In a perfect world we would get all our nutrients from our food, but so much of our food is chemically laden and processed, that it’s almost impossible to eat a balanced diet and protect our bodies from food intolerance, allergies, gut issues and even disease. Research is showing that there are promising results and benefits to using probiotics to support our health and if we understand what our bodies need, we can utilise them to help supplement our diets, sustain a healthy gut microbiome and achieve optimal health.



Konturek PC, Brzozowski T and Konturek SJ. (2011). Stress and the gut: pathophysiology, clinical consequences, diagnostic approach and treatment options. J Physiol Pharmacol, 62(6),

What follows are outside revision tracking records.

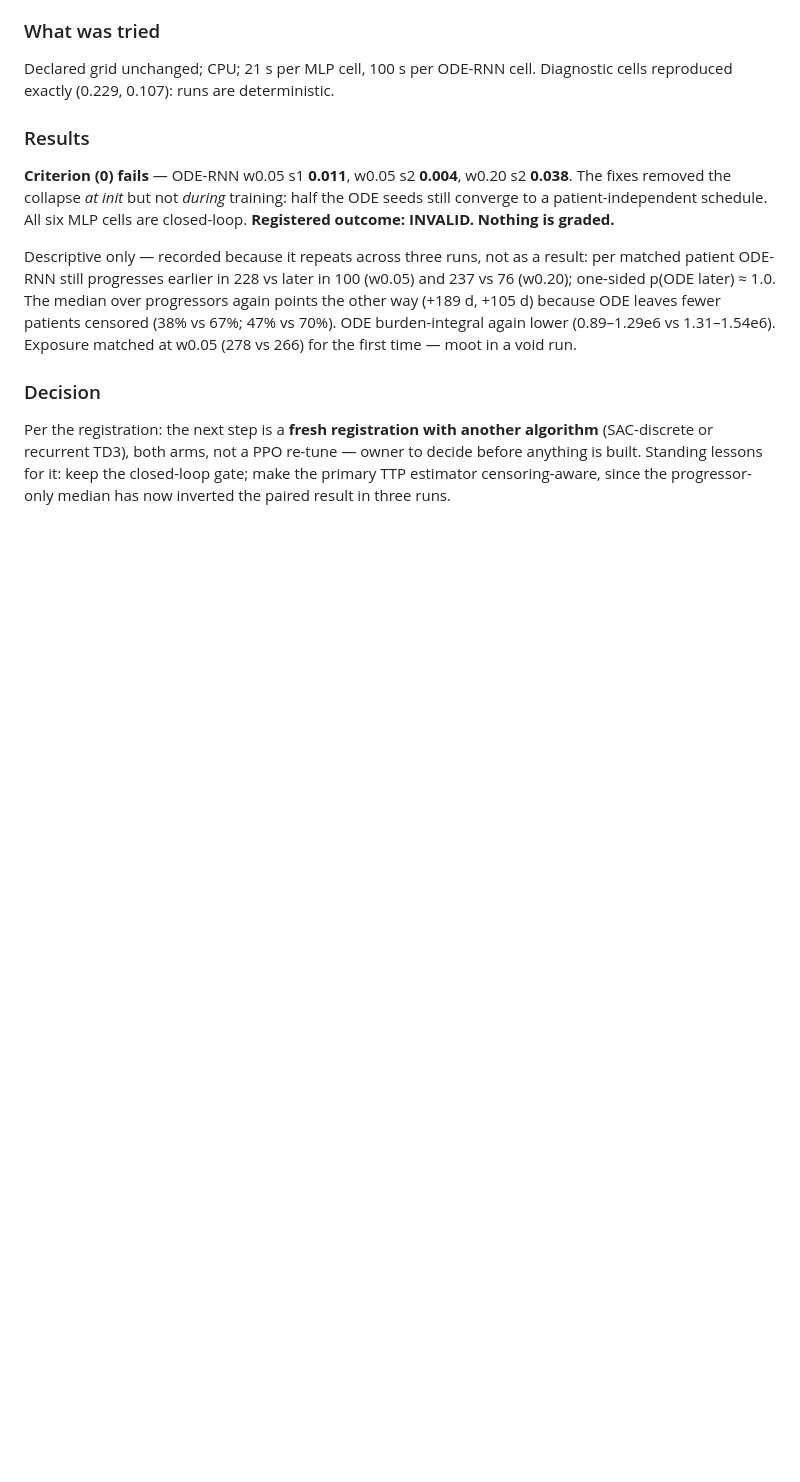
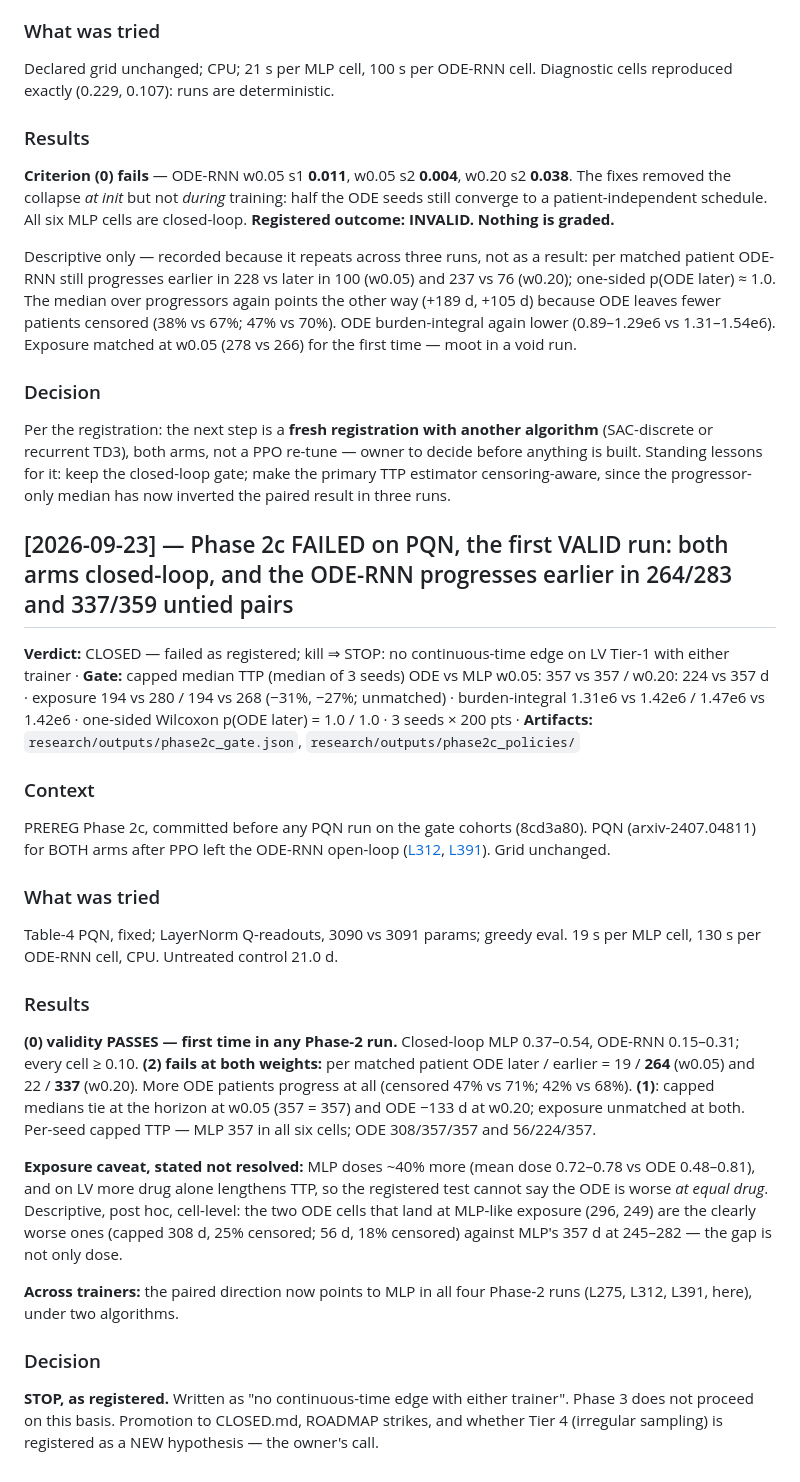
Before and after one commit to Dante-Berth/Continuous_Time_RL_Policies_for_Robust_Cancer_Adaptive_Therapy, a Markdown page: adaptive_therapy/RESEARCH_LOG.md, the part around the change. Rendered like a GitHub page; blank space fills up the shorter version.

Commit message:
[research] Phase 2c fails on PQN: in the first valid run, the ODE-RNN progresses earlier than the MLP
PQN for both arms produced the first Phase-2 run where every cell is a
feedback policy (closed-loop MLP 0.37-0.54, ODE-RNN 0.15-0.31). The
registered one-sided paired Wilcoxon fails at both exposure weights: per
matched patient the ODE-RNN progresses later in 19 and 22 pairs and earlier
in 264 and 337 (p(ODE later) = 1.0). Kill criterion applies: STOP -- no
continuous-time edge on LV Tier-1 with either trainer.

Caveat recorded, not resolved: the MLP doses ~40% more, so the registered
test cannot say the ODE-RNN is worse at equal drug. The two ODE-RNN cells at
MLP-like exposure are the clearly worse ones (descriptive, post hoc).

Co-Authored-By: Claude Opus 5.5 <noreply@anthropic.com>

```diff
--- a/adaptive_therapy/RESEARCH_LOG.md
+++ b/adaptive_therapy/RESEARCH_LOG.md
@@ -420,3 +420,40 @@ algorithm** (SAC-discrete or recurrent TD3), both arms, not a PPO re-tune — ow
 to decide before anything is built. Standing lessons for it: keep the
 closed-loop gate; make the primary TTP estimator censoring-aware, since the
 progressor-only median has now inverted the paired result in three runs.
+
+## [2026-09-23] — Phase 2c FAILED on PQN, the first VALID run: both arms closed-loop, and the ODE-RNN progresses earlier in 264/283 and 337/359 untied pairs
+**Verdict:** CLOSED — failed as registered; kill ⇒ STOP: no continuous-time edge on LV Tier-1 with either trainer · **Gate:** capped median TTP (median of 3 seeds) ODE vs MLP w0.05: 357 vs 357 / w0.20: 224 vs 357 d · exposure 194 vs 280 / 194 vs 268 (−31%, −27%; unmatched) · burden-integral 1.31e6 vs 1.42e6 / 1.47e6 vs 1.42e6 · one-sided Wilcoxon p(ODE later) = 1.0 / 1.0 · 3 seeds × 200 pts · **Artifacts:** `research/outputs/phase2c_gate.json`, `research/outputs/phase2c_policies/`
+
+### Context
+PREREG Phase 2c, committed before any PQN run on the gate cohorts (8cd3a80).
+PQN (arxiv-2407.04811) for BOTH arms after PPO left the ODE-RNN open-loop
+([L312](RESEARCH_LOG.md#L312), [L391](RESEARCH_LOG.md#L391)). Grid unchanged.
+
+### What was tried
+Table-4 PQN, fixed; LayerNorm Q-readouts, 3090 vs 3091 params; greedy eval.
+19 s per MLP cell, 130 s per ODE-RNN cell, CPU. Untreated control 21.0 d.
+
+### Results
+**(0) validity PASSES — first time in any Phase-2 run.** Closed-loop MLP
+0.37–0.54, ODE-RNN 0.15–0.31; every cell ≥ 0.10.
+**(2) fails at both weights:** per matched patient ODE later / earlier =
+19 / **264** (w0.05) and 22 / **337** (w0.20). More ODE patients progress at all
+(censored 47% vs 71%; 42% vs 68%). **(1)**: capped medians tie at the horizon
+at w0.05 (357 = 357) and ODE −133 d at w0.20; exposure unmatched at both.
+Per-seed capped TTP — MLP 357 in all six cells; ODE 308/357/357 and 56/224/357.
+
+**Exposure caveat, stated not resolved:** MLP doses ~40% more (mean dose
+0.72–0.78 vs ODE 0.48–0.81), and on LV more drug alone lengthens TTP, so the
+registered test cannot say the ODE is worse *at equal drug*. Descriptive, post
+hoc, cell-level: the two ODE cells that land at MLP-like exposure (296, 249)
+are the clearly worse ones (capped 308 d, 25% censored; 56 d, 18% censored)
+against MLP's 357 d at 245–282 — the gap is not only dose.
+
+**Across trainers:** the paired direction now points to MLP in all four
+Phase-2 runs (L275, L312, L391, here), under two algorithms.
+
+### Decision
+**STOP, as registered.** Written as "no continuous-time edge with either
+trainer". Phase 3 does not proceed on this basis. Promotion to CLOSED.md,
+ROADMAP strikes, and whether Tier 4 (irregular sampling) is registered as a
+NEW hypothesis — the owner's call.
```
Also changed, not shown: adaptive_therapy/VERDICTS.md (+1 -0 lines).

Sender R, Fuchs S, Milo R. (2016). Revised Estimates for the Number of Human and Bacteria Cells in the Body. PLoS Biol 14(8): e1002533.

Quigley EM. Gut bacteria in health and disease. (2013). Gastroenterol Hepatol (N Y). 9(9):560-9

Butel MJ Probiotics, gut microbiota and health. (2014).Med Mal Infect. Jan;44(1):1-8. doi: 10.1016/j.medmal.2013.10.002. Epub 2013 Nov 28. 

Isolauri E, Sütas Y, Kankaanpää P, Arvilommi H, Salminen S. (2001). Probiotics: effects on immunity, The American Journal of Clinical Nutrition,Volume 73, Issue 2, 1 February, Pages 444s–450s,

All About Histamines. The Paleo Leap. (2019).

Which probiotics for histamine intolerance? (2019).

Garcia Vilela E, De Lourdes De Abreu Ferrari M, Oswaldo Da Gama Torres H, Guerra Pinto A, Carolina Carneiro Aguirre A, Paiva Martins F, Marcos Andrade Goulart E, Sales Da Cunha A. Influence of Saccharomyces boulardii on the intestinal permeability of patients with Crohn's disease in remission. (2008).Scand J Gastroenterol. 43(7):842-8. doi: 10.1080/00365520801943354.

Clostridioides difficile infection. Wikipedia (Feb 2019).

Kelesidis T, Pothoulakis C. Efficacy and safety of the probiotic Saccharomyces boulardii for the prevention and therapy of gastrointestinal disorders. (2012). Therap Adv Gastroenterol. 5(2):111-25.

The Gut’s Microbiome Changes Rapidly with Diet. (2013). Scientific American.

Guest Author
Guest Author

This article was contributed by a guest author with expert knowledge in their field.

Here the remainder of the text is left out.